# Brief
Every entry must be copied word for word.

# Detected change data
[Start of Attachment]
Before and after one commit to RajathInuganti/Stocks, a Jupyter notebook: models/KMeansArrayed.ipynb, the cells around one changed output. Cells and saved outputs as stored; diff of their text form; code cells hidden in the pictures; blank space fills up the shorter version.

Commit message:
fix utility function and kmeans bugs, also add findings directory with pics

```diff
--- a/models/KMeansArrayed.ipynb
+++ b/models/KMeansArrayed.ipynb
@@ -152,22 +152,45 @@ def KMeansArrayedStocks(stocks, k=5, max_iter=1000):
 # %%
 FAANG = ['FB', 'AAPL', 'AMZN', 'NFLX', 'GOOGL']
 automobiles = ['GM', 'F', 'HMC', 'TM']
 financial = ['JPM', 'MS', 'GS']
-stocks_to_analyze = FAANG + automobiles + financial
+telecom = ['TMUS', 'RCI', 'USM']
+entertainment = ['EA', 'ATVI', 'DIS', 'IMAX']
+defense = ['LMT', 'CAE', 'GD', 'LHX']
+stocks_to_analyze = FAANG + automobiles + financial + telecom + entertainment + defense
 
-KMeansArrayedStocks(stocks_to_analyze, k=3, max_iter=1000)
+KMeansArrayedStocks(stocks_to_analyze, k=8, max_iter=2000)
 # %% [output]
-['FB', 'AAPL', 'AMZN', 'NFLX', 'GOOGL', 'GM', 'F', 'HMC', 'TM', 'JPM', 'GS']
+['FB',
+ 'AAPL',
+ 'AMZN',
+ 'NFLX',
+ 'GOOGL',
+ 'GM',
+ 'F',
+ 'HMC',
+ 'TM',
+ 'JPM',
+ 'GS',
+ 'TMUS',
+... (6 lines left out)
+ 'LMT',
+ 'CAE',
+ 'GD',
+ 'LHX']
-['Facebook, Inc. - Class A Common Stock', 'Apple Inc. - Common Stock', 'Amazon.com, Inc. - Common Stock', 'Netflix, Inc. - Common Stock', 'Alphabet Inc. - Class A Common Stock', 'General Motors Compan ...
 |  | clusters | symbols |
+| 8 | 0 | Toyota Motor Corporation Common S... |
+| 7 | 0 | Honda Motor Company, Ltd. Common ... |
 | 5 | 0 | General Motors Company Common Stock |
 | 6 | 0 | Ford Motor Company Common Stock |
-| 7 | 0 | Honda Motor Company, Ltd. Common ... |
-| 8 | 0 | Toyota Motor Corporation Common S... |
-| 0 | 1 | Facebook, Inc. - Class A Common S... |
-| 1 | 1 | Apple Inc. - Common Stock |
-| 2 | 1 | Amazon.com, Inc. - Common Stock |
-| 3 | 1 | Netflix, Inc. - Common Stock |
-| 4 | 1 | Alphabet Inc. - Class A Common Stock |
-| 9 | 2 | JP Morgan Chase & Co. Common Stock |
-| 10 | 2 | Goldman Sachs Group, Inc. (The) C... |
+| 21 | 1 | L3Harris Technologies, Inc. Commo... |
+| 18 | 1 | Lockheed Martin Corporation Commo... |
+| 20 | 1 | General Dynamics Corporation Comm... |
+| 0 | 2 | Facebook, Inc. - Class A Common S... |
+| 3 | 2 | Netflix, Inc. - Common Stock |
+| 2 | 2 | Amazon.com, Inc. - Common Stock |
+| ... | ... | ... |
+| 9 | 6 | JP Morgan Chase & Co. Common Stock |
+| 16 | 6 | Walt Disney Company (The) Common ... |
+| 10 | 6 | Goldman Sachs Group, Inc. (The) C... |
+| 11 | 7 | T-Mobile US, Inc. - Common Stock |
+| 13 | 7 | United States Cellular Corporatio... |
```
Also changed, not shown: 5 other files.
[End of Attachment]
# Exercise response
Before and after one commit to RajathInuganti/Stocks, a Jupyter notebook: models/KMeansArrayed.ipynb, the cells around one changed output. Cells and saved outputs as stored; diff of their text form; code cells hidden in the pictures; blank space fills up the shorter version.

Commit message:
fix utility function and kmeans bugs, also add findings directory with pics

```diff
--- a/models/KMeansArrayed.ipynb
+++ b/models/KMeansArrayed.ipynb
@@ -152,22 +152,45 @@ def KMeansArrayedStocks(stocks, k=5, max_iter=1000):
 # %%
 FAANG = ['FB', 'AAPL', 'AMZN', 'NFLX', 'GOOGL']
 automobiles = ['GM', 'F', 'HMC', 'TM']
 financial = ['JPM', 'MS', 'GS']
-stocks_to_analyze = FAANG + automobiles + financial
+telecom = ['TMUS', 'RCI', 'USM']
+entertainment = ['EA', 'ATVI', 'DIS', 'IMAX']
+defense = ['LMT', 'CAE', 'GD', 'LHX']
+stocks_to_analyze = FAANG + automobiles + financial + telecom + entertainment + defense
 
-KMeansArrayedStocks(stocks_to_analyze, k=3, max_iter=1000)
+KMeansArrayedStocks(stocks_to_analyze, k=8, max_iter=2000)
 # %% [output]
-['FB', 'AAPL', 'AMZN', 'NFLX', 'GOOGL', 'GM', 'F', 'HMC', 'TM', 'JPM', 'GS']
+['FB',
+ 'AAPL',
+ 'AMZN',
+ 'NFLX',
+ 'GOOGL',
+ 'GM',
+ 'F',
+ 'HMC',
+ 'TM',
+ 'JPM',
+ 'GS',
+ 'TMUS',
+... (6 lines left out)
+ 'LMT',
+ 'CAE',
+ 'GD',
+ 'LHX']
-['Facebook, Inc. - Class A Common Stock', 'Apple Inc. - Common Stock', 'Amazon.com, Inc. - Common Stock', 'Netflix, Inc. - Common Stock', 'Alphabet Inc. - Class A Common Stock', 'General Motors Compan ...
 |  | clusters | symbols |
+| 8 | 0 | Toyota Motor Corporation Common S... |
+| 7 | 0 | Honda Motor Company, Ltd. Common ... |
 | 5 | 0 | General Motors Company Common Stock |
 | 6 | 0 | Ford Motor Company Common Stock |
-| 7 | 0 | Honda Motor Company, Ltd. Common ... |
-| 8 | 0 | Toyota Motor Corporation Common S... |
-| 0 | 1 | Facebook, Inc. - Class A Common S... |
-| 1 | 1 | Apple Inc. - Common Stock |
-| 2 | 1 | Amazon.com, Inc. - Common Stock |
-| 3 | 1 | Netflix, Inc. - Common Stock |
-| 4 | 1 | Alphabet Inc. - Class A Common Stock |
-| 9 | 2 | JP Morgan Chase & Co. Common Stock |
-| 10 | 2 | Goldman Sachs Group, Inc. (The) C... |
+| 21 | 1 | L3Harris Technologies, Inc. Commo... |
+| 18 | 1 | Lockheed Martin Corporation Commo... |
+| 20 | 1 | General Dynamics Corporation Comm... |
+| 0 | 2 | Facebook, Inc. - Class A Common S... |
+| 3 | 2 | Netflix, Inc. - Common Stock |
+| 2 | 2 | Amazon.com, Inc. - Common Stock |
+| ... | ... | ... |
+| 9 | 6 | JP Morgan Chase & Co. Common Stock |
+| 16 | 6 | Walt Disney Company (The) Common ... |
+| 10 | 6 | Goldman Sachs Group, Inc. (The) C... |
+| 11 | 7 | T-Mobile US, Inc. - Common Stock |
+| 13 | 7 | United States Cellular Corporatio... |
```
Also changed, not shown: 5 other files.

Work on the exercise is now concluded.